The task :: Report how many lines in the following entries contain "Calibration". Nothing else should be given.

Records provided ::
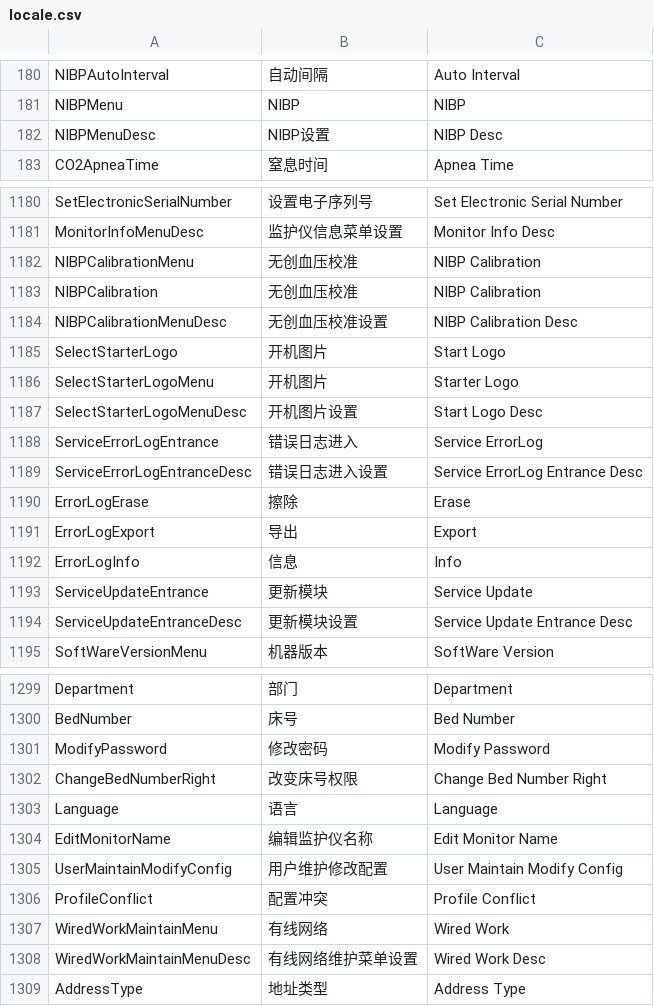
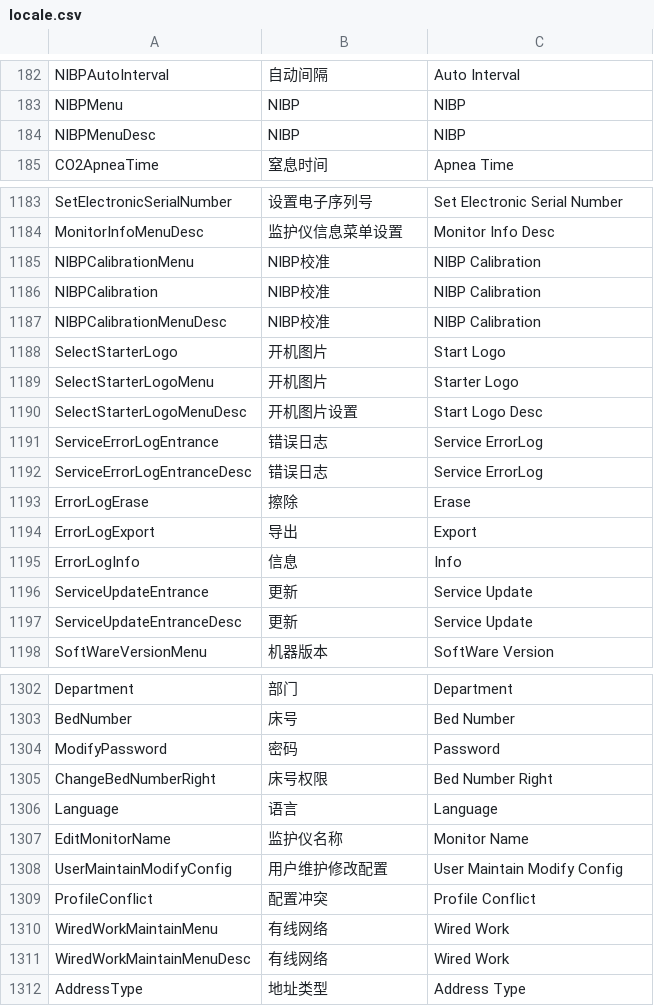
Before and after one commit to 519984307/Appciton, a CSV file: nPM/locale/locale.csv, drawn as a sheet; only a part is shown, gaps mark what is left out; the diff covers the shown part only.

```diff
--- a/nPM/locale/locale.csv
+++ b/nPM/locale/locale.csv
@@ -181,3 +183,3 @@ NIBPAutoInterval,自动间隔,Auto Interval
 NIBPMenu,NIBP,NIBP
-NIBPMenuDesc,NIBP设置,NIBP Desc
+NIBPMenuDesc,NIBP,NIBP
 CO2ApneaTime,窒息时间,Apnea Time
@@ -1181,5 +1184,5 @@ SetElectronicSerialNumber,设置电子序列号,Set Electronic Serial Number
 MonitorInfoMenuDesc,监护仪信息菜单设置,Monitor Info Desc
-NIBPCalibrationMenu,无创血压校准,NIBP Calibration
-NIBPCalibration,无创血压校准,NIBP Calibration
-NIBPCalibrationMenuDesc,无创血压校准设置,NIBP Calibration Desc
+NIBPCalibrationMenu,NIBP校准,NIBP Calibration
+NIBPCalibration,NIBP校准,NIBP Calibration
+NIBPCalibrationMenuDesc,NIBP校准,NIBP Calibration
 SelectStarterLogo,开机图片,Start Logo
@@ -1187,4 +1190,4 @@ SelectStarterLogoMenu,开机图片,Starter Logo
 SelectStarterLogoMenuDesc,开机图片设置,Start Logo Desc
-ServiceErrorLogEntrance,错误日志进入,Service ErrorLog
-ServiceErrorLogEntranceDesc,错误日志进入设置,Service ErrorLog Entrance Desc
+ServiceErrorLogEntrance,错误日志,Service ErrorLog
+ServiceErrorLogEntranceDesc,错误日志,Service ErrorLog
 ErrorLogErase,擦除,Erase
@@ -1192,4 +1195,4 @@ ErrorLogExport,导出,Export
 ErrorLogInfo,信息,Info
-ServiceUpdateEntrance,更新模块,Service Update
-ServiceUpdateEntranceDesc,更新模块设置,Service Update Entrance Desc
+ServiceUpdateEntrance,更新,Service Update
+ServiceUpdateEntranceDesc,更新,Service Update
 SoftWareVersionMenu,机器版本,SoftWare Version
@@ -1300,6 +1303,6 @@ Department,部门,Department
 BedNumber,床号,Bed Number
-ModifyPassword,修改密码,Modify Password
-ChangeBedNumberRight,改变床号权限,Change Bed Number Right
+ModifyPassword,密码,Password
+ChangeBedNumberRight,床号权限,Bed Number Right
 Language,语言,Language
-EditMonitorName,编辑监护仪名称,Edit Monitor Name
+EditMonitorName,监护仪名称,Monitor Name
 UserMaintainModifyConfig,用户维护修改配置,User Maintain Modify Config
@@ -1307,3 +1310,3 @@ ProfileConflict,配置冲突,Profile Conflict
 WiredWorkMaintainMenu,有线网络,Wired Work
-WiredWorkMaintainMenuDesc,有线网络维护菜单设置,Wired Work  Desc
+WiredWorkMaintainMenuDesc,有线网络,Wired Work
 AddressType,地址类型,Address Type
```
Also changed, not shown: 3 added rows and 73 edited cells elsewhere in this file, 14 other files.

Answer below :: 6